  • Strabismus: One common pediatric eye condition is strabismus, a misalignment of the eyes. The eyes can be misaligned in any direction. The direction in which the eye drifts determines the specific term used to describe the strabismus. For example, if a child has eyes that turn in or “cross,” they have an esotropia. For eyes that drift apart, they have exotropia. Henry Ford pediatric ophthalmologists are experienced in strabismus treatment, including strabismus surgery. Because pediatric ophthalmologists are so experienced in the treatment of childhood strabismus, they will sometimes see adult patients with problems related to adult strabismus. These patients may be experiencing double vision or may just desire a better alignment of their eyes.
  • Amblyopia: Another common pediatric eye condition, amblyopia, is a loss of vision from lack of use in an otherwise normal eye. Amblyopia can develop in eyes with strabismus, eyes that are out of focus compared to the other eye and eyes with problems like cataracts or corneal opacities (cloudiness).
  • Retinopathy of prematurity (ROP): Pediatric ophthalmologists also examine premature infants for retinopathy of prematurity. This is a potentially blinding pediatric eye disease seen in premature low birth weight babies. Examinations are performed in both the neonatal intensive care unit and the ophthalmologist’s office after discharge.
  • Pediatric cataracts: There are two types of pediatric cataracts, which can cause permanent vision loss if left untreated: congenital cataracts that are present at birth, and developmental cataracts that appear later in a child’s life.
  • Congenital glaucoma: Children also may develop glaucoma, a pediatric eye disease in which the pressure inside the eye rises to a point where it damages the optic nerve – the nerve at the back of the eye that carries visual information to the brain – and impairs vision.
  • Diplopia: Also known as double vision, diplopia is a complex pediatric eye condition that in some cases may be a sign of a serious disorder.
  • Nasolacrimal duct obstruction: A blocked tear duct, a pediatric eye condition known as nasolacrimal duct obstruction, is a common condition in infants.
  • Pediatric refractive errors: There are three common types of pediatric refractive error – nearsightedness, farsightedness and astigmatism.
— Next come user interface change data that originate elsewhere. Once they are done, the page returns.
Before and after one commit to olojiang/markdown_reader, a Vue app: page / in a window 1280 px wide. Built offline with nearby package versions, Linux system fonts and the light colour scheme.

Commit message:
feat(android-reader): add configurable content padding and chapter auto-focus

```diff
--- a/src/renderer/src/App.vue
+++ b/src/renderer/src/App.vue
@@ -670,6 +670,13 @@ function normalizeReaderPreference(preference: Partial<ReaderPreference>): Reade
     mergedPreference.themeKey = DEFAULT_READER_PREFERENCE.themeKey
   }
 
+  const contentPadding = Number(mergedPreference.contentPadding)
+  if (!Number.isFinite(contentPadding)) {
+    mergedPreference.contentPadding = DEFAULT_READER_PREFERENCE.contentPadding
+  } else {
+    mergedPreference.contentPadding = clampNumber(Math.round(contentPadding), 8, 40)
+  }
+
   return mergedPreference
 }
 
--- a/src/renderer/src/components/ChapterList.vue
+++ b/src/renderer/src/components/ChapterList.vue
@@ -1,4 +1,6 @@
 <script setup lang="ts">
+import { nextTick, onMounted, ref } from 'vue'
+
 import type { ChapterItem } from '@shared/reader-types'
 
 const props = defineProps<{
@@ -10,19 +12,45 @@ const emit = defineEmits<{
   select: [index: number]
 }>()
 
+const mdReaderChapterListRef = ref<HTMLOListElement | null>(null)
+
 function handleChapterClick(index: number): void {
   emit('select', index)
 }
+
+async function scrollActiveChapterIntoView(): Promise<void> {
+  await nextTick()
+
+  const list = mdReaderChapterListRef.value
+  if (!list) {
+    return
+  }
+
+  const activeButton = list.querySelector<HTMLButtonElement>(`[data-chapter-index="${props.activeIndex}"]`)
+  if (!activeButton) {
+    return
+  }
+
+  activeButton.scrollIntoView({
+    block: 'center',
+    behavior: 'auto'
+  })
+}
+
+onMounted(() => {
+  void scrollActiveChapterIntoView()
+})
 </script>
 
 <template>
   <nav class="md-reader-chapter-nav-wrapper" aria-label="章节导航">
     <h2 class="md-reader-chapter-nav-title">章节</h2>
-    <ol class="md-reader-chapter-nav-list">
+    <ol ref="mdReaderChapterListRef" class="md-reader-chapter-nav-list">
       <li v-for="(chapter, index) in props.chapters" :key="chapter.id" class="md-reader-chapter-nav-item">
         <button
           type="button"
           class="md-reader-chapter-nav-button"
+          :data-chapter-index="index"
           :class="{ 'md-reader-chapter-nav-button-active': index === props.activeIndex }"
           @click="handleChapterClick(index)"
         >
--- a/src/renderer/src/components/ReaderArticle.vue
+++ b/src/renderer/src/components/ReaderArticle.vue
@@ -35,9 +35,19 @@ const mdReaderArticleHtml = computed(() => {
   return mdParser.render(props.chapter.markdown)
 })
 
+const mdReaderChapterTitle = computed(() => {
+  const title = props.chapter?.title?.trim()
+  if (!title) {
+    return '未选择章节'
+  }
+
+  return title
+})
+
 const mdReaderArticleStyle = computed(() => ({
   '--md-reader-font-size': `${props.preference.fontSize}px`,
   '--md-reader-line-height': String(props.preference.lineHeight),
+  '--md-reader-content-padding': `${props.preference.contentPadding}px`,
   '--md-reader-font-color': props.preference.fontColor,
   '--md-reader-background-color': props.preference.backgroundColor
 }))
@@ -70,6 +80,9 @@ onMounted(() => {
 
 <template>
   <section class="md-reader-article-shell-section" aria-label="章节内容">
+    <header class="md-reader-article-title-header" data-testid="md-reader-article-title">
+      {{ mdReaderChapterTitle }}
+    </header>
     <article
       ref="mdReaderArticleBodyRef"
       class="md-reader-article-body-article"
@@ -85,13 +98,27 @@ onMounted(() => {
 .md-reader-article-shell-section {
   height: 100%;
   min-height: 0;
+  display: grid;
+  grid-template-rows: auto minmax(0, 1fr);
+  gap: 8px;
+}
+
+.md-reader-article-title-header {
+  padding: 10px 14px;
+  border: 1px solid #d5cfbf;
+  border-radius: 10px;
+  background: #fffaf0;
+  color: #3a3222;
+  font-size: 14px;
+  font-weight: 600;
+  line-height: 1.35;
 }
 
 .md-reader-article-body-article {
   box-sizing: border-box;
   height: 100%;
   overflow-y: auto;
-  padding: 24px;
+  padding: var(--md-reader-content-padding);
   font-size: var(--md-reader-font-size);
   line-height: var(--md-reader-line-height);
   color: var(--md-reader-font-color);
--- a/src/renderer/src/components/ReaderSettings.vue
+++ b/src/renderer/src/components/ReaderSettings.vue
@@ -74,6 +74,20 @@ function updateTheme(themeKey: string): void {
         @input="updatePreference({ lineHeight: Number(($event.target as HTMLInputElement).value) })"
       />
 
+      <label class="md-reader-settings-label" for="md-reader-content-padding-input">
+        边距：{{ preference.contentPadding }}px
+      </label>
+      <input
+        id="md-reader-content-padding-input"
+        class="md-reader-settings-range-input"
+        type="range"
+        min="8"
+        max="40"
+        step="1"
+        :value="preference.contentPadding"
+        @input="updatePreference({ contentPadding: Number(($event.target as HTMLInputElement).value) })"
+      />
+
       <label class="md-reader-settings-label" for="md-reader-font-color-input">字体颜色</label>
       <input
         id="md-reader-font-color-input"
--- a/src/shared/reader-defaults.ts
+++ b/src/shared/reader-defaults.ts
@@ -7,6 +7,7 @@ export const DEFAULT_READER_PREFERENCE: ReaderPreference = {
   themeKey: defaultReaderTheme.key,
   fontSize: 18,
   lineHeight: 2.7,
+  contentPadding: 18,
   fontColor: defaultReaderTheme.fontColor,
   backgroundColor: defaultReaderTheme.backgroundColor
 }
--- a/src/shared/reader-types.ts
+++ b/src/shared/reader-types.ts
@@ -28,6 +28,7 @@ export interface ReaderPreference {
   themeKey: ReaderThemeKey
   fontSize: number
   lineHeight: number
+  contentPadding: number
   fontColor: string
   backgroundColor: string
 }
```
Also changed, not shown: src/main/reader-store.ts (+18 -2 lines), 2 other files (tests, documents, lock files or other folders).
Your Henry Ford pediatric ophthalmologist will recommend the best treatment based on your child’s unique needs, and work with you every step of the way.

At Henry Ford, patients come first.
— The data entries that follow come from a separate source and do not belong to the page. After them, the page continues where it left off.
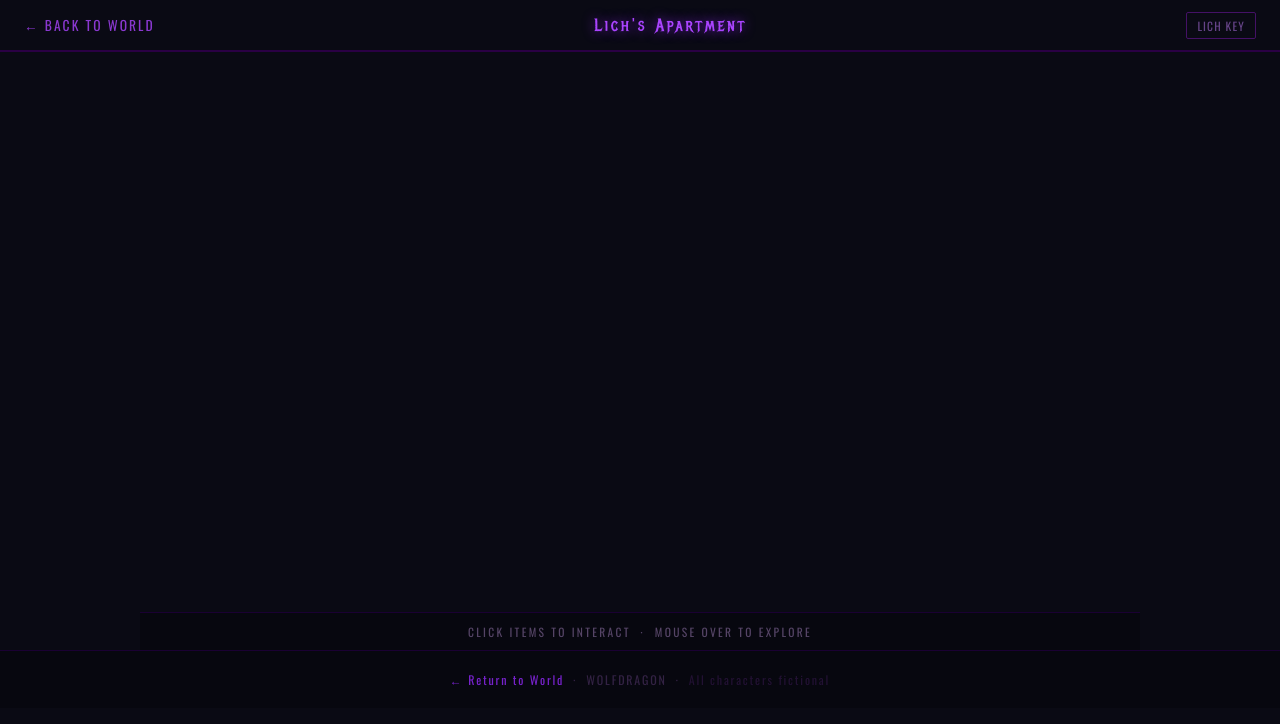
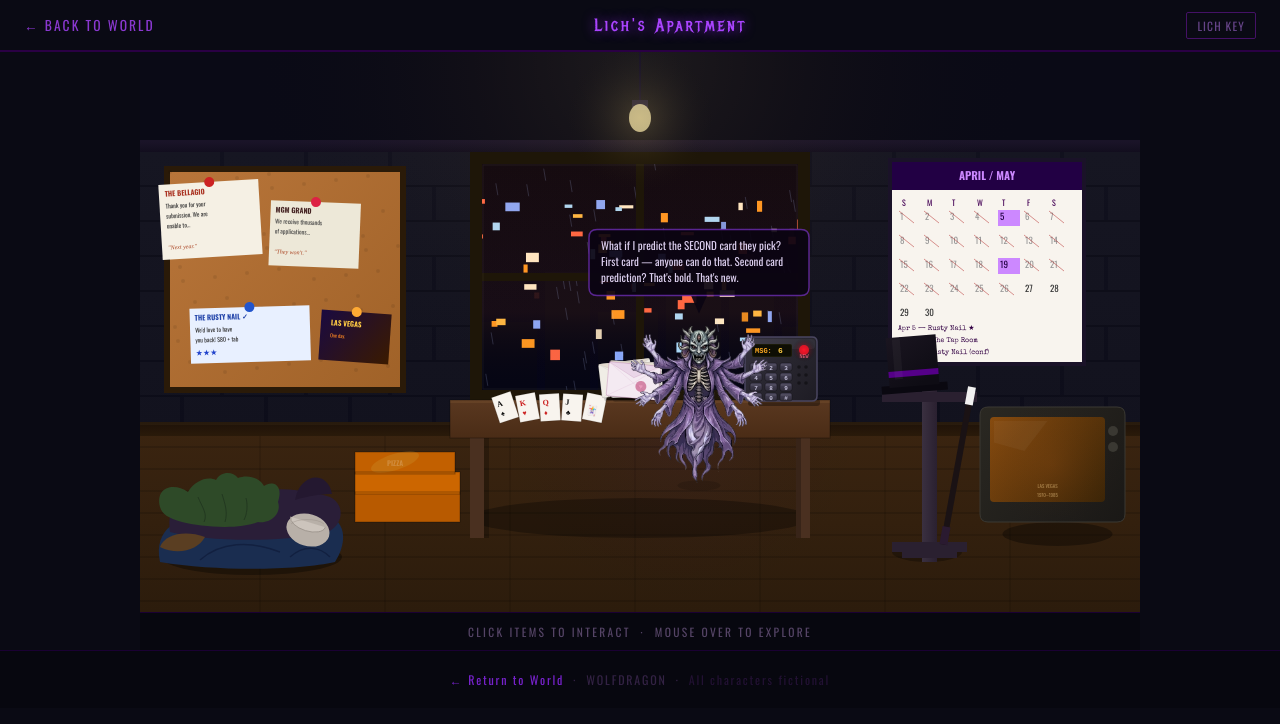
Before and after one commit to diapeydaddy/wolfdragon-website, a website: page public/lich.html in a window 1280 px wide. Drawn offline with nearby package versions, Linux system fonts and the light colour scheme.

Commit message:
Fix speech deck init order — shuffleDeck was called before SPEECHES defined
Move shuffleDeck() definition and initial deck build to after the SPEECHES
array so it isn't referencing an undefined variable on page load.

Co-Authored-By: Claude Sonnet 4.6 <noreply@anthropic.com>

```diff
--- a/public/lich.html
+++ b/public/lich.html
@@ -559,18 +559,9 @@
     let lichTelePhase = 0;    // 0=fading out, 1=fading in
     let speechTimer = 0;
     const SPEECH_INTERVAL = 540; // ~9 seconds at 60fps
-    // Shuffle speech indices so every line is heard before any repeats
-    function shuffleDeck() {
-      const arr = SPEECHES.map((_, i) => i);
-      for (let i = arr.length - 1; i > 0; i--) {
-        const j = Math.floor(Math.random() * (i + 1));
-        [arr[i], arr[j]] = [arr[j], arr[i]];
-      }
-      return arr;
-    }
-    let speechDeck = shuffleDeck();
+    let speechDeck = [];
     let speechDeckPos = 0;
-    let speechIdx = speechDeck[0];
+    let speechIdx = 0;
     let vmIndex = 0;          // which voicemail to show next
     let envIndex = 0;         // which envelope to show next
 
@@ -677,6 +668,18 @@
       // The sweater
       "I still have Dani's mom's Christmas sweater. The green one with the little reindeer. I am keeping it. It is mine now. She will have to pry it from my cold, undead hands. It is a genuinely very nice sweater.",
     ];
+
+    // Shuffle speech indices after SPEECHES is defined
+    function shuffleDeck() {
+      const arr = SPEECHES.map((_, i) => i);
+      for (let i = arr.length - 1; i > 0; i--) {
+        const j = Math.floor(Math.random() * (i + 1));
+        [arr[i], arr[j]] = [arr[j], arr[i]];
+      }
+      return arr;
+    }
+    speechDeck = shuffleDeck();
+    speechIdx  = speechDeck[0];
 
     // ── CLICK ZONES (logical coords, scale handled on click) ───
     const ZONES = [
```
The Henry Ford Department of Ophthalmology is committed to providing our patients with compassionate, personalized care. We feature the most advanced treatments in eye care and are dedicated to vision research – always staying at the forefront of innovation. A leader in Michigan, as well as one of the largest ophthalmology practices in the United States, we treat more than 55,000 patients per year at 12 locations throughout southeast Michigan. In addition, our team works closely with Henry Ford Medical Group physicians in other departments, providing multidisciplinary, coordinated care for those patients who need it.

Take the next step
Let us help you schedule an appointment.